where a is the albedo (this is essentially a definition of that quantity). At any given point the surface will have distinctive spectral variation to its reflectance properties, and the surface is not usually Lambertian, so the albedo generally varies with the directional distribution of the irradiance, the spectral distribution of the irradiance, and under the clearest skies will vary with time of day, and the daily average will therefore vary with time of year. There is also some variation with soil moisture content (wet soil is darker than dry soil) so the albedo may change more quickly in the monsoon season than during the dry season. Despite these considerations, the daily albedo (the average of the total reflected SW flux to the total SW irradiance) changes little from day to day during the dry season at either of the AMF sites and so can be considered a stable parameter which varies mainly with position. However, that is not the case throughout the year. Figure 13 plots the daily albedo at NIA (i.e., the ratio of the all-day reflected flux to the all-day shortwave irradiance), and shows a smoothed version through it. Month-by-month statistics for the mean value, and mean square deviation from the smoothed curve are shown in Table 4. Also shown is an indicative measure of the mean daily precipitation (in mm: this is from an experimental instrument and should be regarded as no more than a comparative value). The above-average albedo spike at the beginning of March occurred during a notable dust storm [Slingo et al., 2006]. During this period, the direct solar illumination dropped to near zero, and almost all the shortwave irradiance was diffuse; Slingo et al. [2006] stress the higher uncertainty of the shortwave fluxes at this time.

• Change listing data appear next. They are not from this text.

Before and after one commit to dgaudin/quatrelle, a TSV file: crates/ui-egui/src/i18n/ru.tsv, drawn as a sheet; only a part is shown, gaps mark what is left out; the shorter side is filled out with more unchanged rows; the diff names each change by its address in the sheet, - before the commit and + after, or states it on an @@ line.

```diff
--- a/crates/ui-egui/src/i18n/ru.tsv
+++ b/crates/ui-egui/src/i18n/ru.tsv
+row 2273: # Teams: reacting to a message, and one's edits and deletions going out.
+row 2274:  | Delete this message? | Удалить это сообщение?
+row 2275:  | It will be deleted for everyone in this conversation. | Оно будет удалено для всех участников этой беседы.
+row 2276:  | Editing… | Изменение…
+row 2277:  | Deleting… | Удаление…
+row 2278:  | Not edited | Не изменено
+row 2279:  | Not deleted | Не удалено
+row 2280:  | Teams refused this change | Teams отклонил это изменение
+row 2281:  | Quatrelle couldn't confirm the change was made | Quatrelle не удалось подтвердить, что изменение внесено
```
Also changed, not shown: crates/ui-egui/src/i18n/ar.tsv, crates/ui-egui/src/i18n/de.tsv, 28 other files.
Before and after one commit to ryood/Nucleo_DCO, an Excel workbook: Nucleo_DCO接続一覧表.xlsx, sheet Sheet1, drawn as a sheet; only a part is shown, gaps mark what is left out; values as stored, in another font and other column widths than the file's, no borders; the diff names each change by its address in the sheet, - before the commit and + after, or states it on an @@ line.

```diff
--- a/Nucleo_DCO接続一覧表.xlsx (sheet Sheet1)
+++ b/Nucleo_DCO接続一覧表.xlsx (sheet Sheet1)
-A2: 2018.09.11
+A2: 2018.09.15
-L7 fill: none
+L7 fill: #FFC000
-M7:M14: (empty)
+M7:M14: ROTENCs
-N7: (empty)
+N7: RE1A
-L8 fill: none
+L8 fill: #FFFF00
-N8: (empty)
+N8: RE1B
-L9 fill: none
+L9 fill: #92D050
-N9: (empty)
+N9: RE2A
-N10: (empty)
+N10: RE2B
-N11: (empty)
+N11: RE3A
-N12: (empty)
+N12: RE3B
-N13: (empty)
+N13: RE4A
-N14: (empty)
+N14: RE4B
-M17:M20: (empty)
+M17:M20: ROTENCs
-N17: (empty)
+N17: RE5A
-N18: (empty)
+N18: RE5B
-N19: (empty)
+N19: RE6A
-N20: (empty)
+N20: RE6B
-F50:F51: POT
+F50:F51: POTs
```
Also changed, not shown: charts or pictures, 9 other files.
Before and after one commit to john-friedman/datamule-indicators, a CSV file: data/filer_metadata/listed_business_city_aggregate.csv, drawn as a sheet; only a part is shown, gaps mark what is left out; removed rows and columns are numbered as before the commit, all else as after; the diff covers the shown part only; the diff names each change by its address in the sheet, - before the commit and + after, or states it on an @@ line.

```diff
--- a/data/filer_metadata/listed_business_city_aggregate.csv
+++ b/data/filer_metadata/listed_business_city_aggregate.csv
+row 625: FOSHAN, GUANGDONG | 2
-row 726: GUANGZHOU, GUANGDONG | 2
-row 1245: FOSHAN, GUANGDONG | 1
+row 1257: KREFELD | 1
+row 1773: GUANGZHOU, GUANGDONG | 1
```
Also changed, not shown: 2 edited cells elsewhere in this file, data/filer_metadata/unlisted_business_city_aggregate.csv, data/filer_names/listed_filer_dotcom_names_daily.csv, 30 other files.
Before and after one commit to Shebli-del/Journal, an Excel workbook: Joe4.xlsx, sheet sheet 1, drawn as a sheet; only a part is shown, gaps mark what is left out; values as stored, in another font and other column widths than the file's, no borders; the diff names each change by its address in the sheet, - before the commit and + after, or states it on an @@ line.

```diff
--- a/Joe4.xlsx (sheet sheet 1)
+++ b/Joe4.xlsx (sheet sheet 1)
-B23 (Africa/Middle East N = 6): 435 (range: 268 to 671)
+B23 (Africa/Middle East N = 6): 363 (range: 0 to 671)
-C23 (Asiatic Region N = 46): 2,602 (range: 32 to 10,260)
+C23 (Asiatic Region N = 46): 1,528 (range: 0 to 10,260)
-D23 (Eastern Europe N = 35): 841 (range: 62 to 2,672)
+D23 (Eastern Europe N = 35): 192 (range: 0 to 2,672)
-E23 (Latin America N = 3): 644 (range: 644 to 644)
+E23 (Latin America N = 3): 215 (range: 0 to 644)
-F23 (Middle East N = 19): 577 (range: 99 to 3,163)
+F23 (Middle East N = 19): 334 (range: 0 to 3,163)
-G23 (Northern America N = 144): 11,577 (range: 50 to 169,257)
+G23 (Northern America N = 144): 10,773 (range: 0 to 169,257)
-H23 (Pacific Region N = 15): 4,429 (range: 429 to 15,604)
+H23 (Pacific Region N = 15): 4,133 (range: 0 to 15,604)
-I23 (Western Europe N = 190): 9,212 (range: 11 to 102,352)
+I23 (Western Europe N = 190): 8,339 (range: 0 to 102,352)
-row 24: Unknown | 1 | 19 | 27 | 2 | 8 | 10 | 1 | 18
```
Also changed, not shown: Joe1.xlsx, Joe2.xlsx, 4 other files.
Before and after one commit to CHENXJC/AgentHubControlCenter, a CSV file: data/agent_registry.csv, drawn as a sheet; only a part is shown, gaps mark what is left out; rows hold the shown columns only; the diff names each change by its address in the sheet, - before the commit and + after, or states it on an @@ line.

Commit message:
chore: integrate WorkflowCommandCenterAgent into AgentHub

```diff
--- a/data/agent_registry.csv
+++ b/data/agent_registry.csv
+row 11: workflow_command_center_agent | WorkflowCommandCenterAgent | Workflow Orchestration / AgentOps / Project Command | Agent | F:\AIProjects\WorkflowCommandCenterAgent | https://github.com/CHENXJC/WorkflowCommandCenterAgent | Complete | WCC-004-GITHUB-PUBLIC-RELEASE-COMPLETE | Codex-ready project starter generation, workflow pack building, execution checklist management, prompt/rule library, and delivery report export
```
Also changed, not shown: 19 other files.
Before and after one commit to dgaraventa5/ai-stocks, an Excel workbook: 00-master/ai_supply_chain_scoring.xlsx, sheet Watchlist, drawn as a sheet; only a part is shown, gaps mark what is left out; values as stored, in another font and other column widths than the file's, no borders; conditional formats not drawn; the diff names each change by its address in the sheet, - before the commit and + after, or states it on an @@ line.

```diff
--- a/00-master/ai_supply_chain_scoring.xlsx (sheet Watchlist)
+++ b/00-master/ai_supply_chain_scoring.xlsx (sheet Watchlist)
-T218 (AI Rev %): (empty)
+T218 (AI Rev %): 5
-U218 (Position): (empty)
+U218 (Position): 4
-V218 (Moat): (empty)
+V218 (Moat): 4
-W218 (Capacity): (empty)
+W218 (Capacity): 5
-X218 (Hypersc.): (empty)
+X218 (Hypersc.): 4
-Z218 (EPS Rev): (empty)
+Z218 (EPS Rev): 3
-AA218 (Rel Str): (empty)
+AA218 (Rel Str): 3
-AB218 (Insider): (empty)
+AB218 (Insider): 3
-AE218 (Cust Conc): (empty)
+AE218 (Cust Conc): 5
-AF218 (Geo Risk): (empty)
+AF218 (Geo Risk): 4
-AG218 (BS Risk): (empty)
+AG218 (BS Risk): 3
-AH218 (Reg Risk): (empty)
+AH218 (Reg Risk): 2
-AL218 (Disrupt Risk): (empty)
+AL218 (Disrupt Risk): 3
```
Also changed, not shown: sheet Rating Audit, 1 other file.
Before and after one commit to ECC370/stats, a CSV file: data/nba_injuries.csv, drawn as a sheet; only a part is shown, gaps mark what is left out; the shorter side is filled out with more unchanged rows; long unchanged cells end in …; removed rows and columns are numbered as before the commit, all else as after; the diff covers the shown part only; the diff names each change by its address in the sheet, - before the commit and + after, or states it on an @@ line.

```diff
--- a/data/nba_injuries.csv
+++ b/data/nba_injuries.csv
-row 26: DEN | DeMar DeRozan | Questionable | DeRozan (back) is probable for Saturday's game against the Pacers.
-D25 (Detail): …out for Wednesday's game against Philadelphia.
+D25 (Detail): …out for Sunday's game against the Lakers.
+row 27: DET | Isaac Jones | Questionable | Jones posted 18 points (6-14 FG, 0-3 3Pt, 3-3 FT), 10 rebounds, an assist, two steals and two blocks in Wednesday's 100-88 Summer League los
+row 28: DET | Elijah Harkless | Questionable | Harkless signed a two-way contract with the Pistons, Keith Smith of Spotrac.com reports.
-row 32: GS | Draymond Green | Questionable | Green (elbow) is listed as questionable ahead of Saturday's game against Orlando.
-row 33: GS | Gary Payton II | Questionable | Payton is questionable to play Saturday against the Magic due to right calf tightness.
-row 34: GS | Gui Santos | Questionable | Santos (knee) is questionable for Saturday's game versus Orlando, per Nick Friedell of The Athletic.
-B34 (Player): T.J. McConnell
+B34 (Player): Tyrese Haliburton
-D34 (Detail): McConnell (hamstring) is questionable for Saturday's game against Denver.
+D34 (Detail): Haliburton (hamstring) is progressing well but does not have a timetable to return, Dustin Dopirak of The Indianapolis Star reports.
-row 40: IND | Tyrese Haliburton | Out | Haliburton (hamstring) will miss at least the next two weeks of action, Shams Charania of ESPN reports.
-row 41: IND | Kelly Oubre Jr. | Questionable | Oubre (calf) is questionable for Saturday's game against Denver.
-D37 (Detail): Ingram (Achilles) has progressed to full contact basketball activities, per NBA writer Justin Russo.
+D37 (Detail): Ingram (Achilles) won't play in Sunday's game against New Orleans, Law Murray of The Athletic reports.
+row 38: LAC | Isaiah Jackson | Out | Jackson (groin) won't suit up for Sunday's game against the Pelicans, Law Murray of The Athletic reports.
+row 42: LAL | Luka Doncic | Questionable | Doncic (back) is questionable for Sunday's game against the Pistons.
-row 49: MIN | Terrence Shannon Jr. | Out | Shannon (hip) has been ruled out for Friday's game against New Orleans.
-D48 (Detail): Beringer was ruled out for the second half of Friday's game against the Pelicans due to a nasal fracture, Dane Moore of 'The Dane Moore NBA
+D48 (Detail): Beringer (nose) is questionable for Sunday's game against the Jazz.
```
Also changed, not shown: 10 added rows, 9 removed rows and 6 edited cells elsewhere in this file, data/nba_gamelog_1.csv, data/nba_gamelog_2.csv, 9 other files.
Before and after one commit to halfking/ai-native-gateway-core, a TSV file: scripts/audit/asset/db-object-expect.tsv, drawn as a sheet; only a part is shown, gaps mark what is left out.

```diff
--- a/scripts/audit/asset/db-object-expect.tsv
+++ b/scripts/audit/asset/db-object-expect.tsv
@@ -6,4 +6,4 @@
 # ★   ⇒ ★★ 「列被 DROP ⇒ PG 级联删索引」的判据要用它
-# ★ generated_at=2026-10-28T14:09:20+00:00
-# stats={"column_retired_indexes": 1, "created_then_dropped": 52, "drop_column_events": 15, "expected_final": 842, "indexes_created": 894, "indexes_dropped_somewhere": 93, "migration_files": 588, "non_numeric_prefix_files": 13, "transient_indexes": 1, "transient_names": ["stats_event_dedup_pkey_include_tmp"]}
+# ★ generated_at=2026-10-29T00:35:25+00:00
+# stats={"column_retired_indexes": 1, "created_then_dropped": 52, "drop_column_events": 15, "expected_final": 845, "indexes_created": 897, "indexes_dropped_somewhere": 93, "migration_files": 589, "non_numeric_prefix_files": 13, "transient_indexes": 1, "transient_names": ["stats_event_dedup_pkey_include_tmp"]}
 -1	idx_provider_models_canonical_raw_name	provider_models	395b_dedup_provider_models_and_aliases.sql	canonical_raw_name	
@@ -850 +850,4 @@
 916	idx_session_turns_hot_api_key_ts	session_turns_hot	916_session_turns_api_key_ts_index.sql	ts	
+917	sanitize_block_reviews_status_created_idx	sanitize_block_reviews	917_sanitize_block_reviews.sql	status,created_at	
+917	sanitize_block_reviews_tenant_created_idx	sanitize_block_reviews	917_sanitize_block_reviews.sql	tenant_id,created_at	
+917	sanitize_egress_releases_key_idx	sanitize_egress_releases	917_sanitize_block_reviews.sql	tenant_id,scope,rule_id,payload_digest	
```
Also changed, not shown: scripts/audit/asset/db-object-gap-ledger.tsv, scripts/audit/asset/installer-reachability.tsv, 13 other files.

It would be surprising if, during this severe dust storm, there were not some deposition of dust on the upward pointing pyranometers, which would have the effect of raising the apparent albedo. The sharp dip at the beginning of June happens in the middle of a 4 day rain event, and the variability in albedo during the remainder of the monsoon is probably driven by variations in soil moisture. Table 5 shows the same statistics for the BAN data, together with a measure of rainfall.

Figure 13.

Variation of the daily albedo at NIA, raw and smoothed time series.

Table 4. NIA Albedo, Monthly Mean and Standard Deviation, and Rainfall
μ (W m−2)0.2520.2550.2670.2580.2330.2250.2090.1890.1980.2260.2470.256
σ (W m−2)0.0030.0040.0080.0030.0060.0170.0220.0270.0230.0050.0020.004
ppt (mm/d)0.1230000.3341.44613.6511.003.7800.3310.0210
Table 5. BAN Albedo, Monthly Mean and Standard Deviation, and Rainfall
μ (W m−2)0.3130.3090.3180.3180.3040.2910.2650.2380.2250.2410.280
σ (W m−2)0.0030.0040.0110.0060.0070.0110.0160.0130.0090.0040.004
ppt (mm/d)0.0010.0010.0020.0010.3813.34219.6517.917.1420.0260.010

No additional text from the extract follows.